*** Begin section ***

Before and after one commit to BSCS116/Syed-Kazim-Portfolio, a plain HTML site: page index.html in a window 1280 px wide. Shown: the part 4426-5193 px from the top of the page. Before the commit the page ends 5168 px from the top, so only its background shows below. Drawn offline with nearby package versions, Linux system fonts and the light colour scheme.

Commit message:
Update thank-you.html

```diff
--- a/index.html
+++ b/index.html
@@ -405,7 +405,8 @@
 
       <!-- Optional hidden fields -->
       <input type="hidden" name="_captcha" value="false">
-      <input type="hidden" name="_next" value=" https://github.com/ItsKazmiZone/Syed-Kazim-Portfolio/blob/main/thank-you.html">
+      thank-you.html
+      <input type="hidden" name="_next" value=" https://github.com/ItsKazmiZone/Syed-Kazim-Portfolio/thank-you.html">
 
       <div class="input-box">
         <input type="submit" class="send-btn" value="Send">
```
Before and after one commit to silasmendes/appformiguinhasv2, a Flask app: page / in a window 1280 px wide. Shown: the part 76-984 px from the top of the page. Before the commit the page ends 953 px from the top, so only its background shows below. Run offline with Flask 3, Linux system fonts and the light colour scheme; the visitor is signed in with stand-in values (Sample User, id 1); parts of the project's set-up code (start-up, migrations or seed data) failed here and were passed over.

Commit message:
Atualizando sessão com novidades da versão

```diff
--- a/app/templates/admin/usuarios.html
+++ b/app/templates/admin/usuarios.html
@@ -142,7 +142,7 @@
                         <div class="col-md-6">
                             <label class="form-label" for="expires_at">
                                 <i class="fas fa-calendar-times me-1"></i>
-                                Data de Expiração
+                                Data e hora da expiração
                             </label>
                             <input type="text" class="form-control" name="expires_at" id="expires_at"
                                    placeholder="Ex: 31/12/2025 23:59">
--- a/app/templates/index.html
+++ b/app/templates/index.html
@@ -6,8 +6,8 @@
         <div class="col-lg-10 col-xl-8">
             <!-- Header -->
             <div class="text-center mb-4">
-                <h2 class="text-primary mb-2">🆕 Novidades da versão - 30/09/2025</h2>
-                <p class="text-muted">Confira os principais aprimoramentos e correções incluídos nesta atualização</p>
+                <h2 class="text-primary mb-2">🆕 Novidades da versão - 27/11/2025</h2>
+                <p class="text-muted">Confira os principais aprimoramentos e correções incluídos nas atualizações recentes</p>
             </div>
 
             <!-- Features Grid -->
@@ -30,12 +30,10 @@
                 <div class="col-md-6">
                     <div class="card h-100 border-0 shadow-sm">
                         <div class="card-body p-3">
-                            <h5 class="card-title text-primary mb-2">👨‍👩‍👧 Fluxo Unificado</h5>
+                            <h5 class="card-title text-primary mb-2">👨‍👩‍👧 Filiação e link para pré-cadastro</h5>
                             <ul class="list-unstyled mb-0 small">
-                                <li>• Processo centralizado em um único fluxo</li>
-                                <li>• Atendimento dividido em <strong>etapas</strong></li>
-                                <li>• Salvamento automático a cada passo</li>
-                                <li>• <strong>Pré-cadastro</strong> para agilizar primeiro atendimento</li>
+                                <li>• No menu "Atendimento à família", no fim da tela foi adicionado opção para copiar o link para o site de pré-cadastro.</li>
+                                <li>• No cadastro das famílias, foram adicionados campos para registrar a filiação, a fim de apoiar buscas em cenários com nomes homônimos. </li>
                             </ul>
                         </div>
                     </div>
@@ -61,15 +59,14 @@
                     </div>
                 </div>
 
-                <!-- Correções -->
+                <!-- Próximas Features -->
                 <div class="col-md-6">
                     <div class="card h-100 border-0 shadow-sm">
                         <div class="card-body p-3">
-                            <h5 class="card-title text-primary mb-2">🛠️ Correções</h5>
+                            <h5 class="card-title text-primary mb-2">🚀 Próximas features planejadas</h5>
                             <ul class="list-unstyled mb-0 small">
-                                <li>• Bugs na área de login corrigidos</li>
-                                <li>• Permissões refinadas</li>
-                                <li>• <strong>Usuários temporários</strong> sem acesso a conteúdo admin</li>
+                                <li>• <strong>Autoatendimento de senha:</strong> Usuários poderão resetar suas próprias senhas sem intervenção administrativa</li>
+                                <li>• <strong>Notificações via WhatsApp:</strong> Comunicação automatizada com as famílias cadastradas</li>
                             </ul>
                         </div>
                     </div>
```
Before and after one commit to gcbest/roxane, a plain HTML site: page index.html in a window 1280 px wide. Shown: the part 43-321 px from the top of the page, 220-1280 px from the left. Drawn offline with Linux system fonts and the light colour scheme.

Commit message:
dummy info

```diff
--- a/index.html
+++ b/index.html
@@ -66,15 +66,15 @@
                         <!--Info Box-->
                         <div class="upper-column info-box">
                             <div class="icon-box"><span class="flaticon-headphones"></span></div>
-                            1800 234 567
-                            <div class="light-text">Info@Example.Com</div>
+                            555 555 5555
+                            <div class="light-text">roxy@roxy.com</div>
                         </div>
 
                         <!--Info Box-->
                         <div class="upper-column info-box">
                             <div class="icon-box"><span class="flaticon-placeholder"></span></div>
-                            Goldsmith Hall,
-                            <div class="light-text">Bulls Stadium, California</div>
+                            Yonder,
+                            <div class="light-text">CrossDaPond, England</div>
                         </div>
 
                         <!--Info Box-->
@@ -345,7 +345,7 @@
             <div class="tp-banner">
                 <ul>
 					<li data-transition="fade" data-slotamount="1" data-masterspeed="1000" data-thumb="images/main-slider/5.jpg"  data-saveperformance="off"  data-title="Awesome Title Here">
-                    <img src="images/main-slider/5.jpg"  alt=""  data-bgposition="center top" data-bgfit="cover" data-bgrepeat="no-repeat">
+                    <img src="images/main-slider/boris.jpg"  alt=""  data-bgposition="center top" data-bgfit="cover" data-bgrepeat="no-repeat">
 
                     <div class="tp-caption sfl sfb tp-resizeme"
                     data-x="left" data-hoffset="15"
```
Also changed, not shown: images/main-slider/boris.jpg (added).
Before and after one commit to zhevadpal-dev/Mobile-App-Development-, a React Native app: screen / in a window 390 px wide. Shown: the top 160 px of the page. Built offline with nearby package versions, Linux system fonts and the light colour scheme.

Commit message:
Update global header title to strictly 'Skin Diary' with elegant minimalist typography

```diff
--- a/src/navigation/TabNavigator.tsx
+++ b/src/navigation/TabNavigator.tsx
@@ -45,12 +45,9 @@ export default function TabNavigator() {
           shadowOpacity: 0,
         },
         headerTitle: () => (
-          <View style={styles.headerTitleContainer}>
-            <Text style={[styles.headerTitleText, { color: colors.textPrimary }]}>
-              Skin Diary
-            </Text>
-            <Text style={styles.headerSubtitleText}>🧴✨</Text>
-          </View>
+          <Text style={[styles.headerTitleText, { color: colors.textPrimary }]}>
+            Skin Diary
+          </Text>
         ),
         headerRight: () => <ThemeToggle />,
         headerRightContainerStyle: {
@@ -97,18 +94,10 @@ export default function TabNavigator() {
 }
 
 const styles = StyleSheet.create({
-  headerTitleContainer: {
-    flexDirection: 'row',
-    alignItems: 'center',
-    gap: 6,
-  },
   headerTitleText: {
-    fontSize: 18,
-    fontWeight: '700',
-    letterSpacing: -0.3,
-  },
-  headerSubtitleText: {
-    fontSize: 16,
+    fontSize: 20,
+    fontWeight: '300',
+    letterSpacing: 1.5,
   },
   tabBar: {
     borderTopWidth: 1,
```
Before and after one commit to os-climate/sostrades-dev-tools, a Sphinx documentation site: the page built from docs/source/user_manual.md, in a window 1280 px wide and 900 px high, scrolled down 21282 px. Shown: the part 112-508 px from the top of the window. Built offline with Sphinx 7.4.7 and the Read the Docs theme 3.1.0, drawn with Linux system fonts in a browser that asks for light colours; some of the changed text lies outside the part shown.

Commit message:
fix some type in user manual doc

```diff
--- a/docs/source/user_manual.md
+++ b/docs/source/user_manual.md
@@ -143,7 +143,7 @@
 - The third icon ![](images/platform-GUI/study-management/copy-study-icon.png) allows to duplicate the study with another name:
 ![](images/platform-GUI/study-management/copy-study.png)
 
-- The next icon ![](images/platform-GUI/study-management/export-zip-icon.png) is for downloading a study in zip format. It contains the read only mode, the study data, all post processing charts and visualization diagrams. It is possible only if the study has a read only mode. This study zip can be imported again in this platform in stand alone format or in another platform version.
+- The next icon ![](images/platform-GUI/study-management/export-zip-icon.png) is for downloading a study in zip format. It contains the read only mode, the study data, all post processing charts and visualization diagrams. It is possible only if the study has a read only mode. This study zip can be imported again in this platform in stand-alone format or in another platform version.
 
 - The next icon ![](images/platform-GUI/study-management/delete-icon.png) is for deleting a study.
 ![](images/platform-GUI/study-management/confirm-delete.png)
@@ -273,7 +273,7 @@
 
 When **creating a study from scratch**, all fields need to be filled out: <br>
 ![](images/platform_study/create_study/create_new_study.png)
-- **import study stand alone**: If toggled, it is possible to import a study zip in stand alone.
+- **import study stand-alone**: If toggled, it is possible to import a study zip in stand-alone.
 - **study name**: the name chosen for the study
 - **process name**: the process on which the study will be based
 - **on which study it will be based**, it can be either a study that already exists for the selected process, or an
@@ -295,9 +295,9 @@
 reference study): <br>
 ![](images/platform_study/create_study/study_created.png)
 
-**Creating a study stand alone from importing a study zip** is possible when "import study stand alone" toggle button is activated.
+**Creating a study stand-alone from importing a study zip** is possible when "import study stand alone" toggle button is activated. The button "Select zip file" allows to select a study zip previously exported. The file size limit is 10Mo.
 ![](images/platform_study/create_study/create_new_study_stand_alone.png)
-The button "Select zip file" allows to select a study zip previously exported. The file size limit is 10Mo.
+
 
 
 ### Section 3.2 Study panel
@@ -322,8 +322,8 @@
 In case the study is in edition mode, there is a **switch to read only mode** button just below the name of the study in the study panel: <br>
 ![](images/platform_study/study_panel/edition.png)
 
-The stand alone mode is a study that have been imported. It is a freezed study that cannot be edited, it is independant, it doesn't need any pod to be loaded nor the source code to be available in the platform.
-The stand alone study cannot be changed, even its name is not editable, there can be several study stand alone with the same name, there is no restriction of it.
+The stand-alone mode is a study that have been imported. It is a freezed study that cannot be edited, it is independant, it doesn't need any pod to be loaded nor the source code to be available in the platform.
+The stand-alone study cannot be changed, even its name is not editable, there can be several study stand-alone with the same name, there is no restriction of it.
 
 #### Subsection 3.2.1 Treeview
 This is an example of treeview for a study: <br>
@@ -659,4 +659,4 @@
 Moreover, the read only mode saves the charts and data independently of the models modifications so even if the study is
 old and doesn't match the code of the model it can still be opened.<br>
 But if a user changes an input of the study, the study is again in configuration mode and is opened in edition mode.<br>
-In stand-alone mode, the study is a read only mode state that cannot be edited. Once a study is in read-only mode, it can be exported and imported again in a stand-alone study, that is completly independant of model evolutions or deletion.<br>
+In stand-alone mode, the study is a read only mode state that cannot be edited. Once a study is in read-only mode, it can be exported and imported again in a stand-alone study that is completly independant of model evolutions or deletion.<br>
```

*** End section ***

• [Exercise details] Whenever a line of the data above includes the word "famílias", copy that line.

• [Solved exercise]
+                                <li>• No cadastro das famílias, foram adicionados campos para registrar a filiação, a fim de apoiar buscas em cenários com nomes homônimos. </li>
+                                <li>• <strong>Notificações via WhatsApp:</strong> Comunicação automatizada com as famílias cadastradas</li>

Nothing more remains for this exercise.